6 held amid radioactive cargo alert
Six people tested for possible radiation exposure have been released from a Mexican hospital, but are in custody suspected of stealing a lorry carrying highly radioactive cobalt-60.
Of the detained men, aged between 16 and 38, only the teenager showed signs of radiation exposure and was in good health, a spokeswoman for Hidalgo state's health department said.
The six were taken to the general hospital in Pachuca for testing and a fter being cleared were turned over to authorities in connection with the gunpoint theft of the lorry outside Mexico City on Monday. The cobalt-60 it was carrying was from obsolete hospital radiotherapy equipment.
Hidalgo health minister Pedro Luis Noble said earlier that the men suffered from skin irritations and dizziness, but none was in a serious condition. Only one was vomiting, a sign of radiation poisoning.
The theft triggered alerts in six Mexican states and Mexico City, as well as international notifications to the US and the International Atomic Energy Agency in Vienna. It raised concerns that the material could have been stolen to make a dirty bomb, a conventional explosive that disseminates radioactive material.
The atomic energy agency said the cobalt has an activity of 3,000 curies, or Category 1, meaning "it would probably be fatal to be close to this amount of unshielded radioactive material for a period in the range of a few minutes to an hour".
But Mexican authorities said the thieves seemed to have targeted the lorry, which has a moveable platform and crane, and probably did not know about the dangerous cargo.
The lorry driver stopped to rest at a petrol station when two armed men made him get out, tied his hands and feet and left him nearby. The lorry was found abandoned on Wednesday about 24 miles from where it was stolen, and the container for the radioactive material was found opened.
The cobalt-60 pellets were left about half a mile from the truck in an empty rural field, where authorities said they were a risk only to those who had handled them and not to anyone in Hueypoxtla, the closest town of about 4,000 people.
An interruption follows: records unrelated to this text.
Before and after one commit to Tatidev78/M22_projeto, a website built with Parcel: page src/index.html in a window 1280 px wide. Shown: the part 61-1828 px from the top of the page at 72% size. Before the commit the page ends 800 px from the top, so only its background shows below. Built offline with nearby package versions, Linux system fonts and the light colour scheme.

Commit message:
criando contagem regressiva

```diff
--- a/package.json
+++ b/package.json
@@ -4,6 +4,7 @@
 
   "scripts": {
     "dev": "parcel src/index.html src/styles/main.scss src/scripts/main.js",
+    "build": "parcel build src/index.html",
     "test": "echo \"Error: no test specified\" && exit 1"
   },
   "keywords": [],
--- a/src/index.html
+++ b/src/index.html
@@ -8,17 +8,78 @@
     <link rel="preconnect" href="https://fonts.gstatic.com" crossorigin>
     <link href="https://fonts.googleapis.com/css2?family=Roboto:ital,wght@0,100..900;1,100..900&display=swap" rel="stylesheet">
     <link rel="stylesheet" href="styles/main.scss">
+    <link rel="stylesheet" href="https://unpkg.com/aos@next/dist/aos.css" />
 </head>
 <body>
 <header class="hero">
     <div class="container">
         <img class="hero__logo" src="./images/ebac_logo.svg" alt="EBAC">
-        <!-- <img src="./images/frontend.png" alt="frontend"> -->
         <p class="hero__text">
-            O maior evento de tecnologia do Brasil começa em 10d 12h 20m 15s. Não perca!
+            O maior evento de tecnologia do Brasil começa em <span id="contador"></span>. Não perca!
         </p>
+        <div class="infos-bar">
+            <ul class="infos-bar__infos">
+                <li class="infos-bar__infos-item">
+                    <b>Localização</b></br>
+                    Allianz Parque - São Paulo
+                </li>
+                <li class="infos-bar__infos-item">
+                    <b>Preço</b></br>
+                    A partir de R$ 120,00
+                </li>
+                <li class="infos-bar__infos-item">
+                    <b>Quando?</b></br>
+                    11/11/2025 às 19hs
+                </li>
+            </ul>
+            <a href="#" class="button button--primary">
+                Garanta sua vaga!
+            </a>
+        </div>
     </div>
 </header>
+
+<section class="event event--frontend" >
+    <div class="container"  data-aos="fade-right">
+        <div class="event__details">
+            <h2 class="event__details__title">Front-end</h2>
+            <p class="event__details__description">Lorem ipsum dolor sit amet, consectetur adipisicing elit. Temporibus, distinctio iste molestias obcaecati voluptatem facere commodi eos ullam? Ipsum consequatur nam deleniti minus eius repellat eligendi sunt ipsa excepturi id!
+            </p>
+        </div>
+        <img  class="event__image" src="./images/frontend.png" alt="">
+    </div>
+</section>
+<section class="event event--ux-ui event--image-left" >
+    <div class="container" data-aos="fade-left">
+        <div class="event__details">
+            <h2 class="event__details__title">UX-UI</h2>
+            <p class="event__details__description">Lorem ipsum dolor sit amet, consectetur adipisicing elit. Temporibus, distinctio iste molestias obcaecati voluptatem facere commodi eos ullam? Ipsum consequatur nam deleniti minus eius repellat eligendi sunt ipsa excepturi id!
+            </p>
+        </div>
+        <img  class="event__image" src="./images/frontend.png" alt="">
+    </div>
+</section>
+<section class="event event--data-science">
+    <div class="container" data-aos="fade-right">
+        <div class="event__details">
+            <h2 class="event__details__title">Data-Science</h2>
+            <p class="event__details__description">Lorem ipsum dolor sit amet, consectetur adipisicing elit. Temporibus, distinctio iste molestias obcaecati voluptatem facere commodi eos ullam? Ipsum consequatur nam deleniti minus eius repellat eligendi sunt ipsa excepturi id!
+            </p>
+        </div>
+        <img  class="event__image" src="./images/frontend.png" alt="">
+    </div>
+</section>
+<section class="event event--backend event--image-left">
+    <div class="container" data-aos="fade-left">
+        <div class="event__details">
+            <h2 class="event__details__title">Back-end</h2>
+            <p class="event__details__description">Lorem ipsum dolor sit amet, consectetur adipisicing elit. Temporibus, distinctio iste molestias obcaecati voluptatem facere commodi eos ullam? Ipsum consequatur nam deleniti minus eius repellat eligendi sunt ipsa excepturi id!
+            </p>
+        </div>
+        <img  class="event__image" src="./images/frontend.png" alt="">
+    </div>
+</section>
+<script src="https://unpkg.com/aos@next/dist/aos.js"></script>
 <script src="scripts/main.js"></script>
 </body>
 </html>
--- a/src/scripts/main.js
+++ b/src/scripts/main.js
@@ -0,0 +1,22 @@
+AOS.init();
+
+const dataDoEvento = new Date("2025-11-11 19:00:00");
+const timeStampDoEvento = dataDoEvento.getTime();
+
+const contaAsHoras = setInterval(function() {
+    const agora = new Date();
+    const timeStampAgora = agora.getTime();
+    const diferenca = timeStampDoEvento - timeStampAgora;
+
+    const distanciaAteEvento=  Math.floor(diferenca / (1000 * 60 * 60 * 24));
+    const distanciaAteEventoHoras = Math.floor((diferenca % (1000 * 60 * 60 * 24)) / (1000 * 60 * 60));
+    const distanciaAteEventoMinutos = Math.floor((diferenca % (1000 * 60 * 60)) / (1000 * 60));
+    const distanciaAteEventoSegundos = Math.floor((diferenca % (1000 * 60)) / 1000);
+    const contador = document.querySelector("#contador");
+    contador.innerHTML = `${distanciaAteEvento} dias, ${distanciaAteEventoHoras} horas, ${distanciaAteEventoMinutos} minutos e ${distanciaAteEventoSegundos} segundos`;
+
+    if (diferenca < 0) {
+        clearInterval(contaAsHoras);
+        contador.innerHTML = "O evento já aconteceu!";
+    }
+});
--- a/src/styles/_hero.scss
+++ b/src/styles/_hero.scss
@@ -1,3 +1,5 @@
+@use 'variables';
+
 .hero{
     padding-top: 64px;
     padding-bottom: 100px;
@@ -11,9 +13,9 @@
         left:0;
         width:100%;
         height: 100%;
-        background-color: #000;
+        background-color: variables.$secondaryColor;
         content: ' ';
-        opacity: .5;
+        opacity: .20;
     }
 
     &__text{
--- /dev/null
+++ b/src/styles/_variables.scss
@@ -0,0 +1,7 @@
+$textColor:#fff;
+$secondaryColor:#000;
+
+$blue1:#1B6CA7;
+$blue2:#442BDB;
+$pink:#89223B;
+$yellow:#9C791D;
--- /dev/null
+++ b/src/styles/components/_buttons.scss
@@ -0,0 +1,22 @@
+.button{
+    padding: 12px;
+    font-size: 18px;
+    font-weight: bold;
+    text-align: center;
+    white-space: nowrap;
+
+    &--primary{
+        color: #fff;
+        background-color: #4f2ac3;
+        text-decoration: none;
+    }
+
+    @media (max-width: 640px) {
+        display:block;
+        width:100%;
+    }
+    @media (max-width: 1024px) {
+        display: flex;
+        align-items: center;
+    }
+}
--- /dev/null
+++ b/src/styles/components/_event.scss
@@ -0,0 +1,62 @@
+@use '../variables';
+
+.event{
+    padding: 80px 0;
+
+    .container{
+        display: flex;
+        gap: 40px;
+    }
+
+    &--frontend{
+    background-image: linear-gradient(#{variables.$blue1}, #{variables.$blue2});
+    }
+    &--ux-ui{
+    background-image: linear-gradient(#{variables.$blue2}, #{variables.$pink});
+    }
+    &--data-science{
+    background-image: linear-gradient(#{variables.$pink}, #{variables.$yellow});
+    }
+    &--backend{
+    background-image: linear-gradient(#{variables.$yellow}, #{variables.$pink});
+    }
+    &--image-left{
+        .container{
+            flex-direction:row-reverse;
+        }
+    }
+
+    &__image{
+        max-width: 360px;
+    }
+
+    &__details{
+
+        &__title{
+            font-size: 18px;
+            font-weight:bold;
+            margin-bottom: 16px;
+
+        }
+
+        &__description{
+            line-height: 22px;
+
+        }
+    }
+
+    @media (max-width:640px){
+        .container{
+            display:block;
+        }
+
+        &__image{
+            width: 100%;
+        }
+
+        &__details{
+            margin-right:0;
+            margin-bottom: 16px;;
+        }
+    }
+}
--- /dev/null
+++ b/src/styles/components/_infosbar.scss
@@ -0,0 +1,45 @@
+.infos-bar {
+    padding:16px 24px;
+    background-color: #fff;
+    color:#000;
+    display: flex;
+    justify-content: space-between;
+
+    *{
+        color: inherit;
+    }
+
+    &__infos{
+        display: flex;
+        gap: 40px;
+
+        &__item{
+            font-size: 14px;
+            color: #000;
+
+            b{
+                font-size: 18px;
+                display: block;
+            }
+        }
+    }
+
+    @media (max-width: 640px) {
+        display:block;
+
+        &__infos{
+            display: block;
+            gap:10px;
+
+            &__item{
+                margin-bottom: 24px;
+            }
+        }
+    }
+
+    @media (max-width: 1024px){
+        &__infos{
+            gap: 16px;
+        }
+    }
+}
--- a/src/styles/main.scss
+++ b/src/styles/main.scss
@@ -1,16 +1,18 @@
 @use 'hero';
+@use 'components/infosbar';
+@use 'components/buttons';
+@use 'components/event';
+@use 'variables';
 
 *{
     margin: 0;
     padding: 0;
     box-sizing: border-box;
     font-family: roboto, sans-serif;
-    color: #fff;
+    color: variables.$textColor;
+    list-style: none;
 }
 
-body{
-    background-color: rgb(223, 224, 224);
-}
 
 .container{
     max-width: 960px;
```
There was no evacuation.
The pellets were from a hospital in the northern city of Tijuana and was being transported to nuclear waste dump in the state of Mexico, which borders Mexico City.
Authorities maintained a 500-yard cordon around the site where the cobalt-60 still remains in the state of Mexico and were continuing to extract it safely, said Juan Eibenschutz, director general of Mexico's National Commission of Nuclear Safety and Safeguards.
"It's quite an operation and it is in the process of being planned," he said. "It's highly radioactive, so you cannot just go over and pick it up. It's going to take a while to pick it up."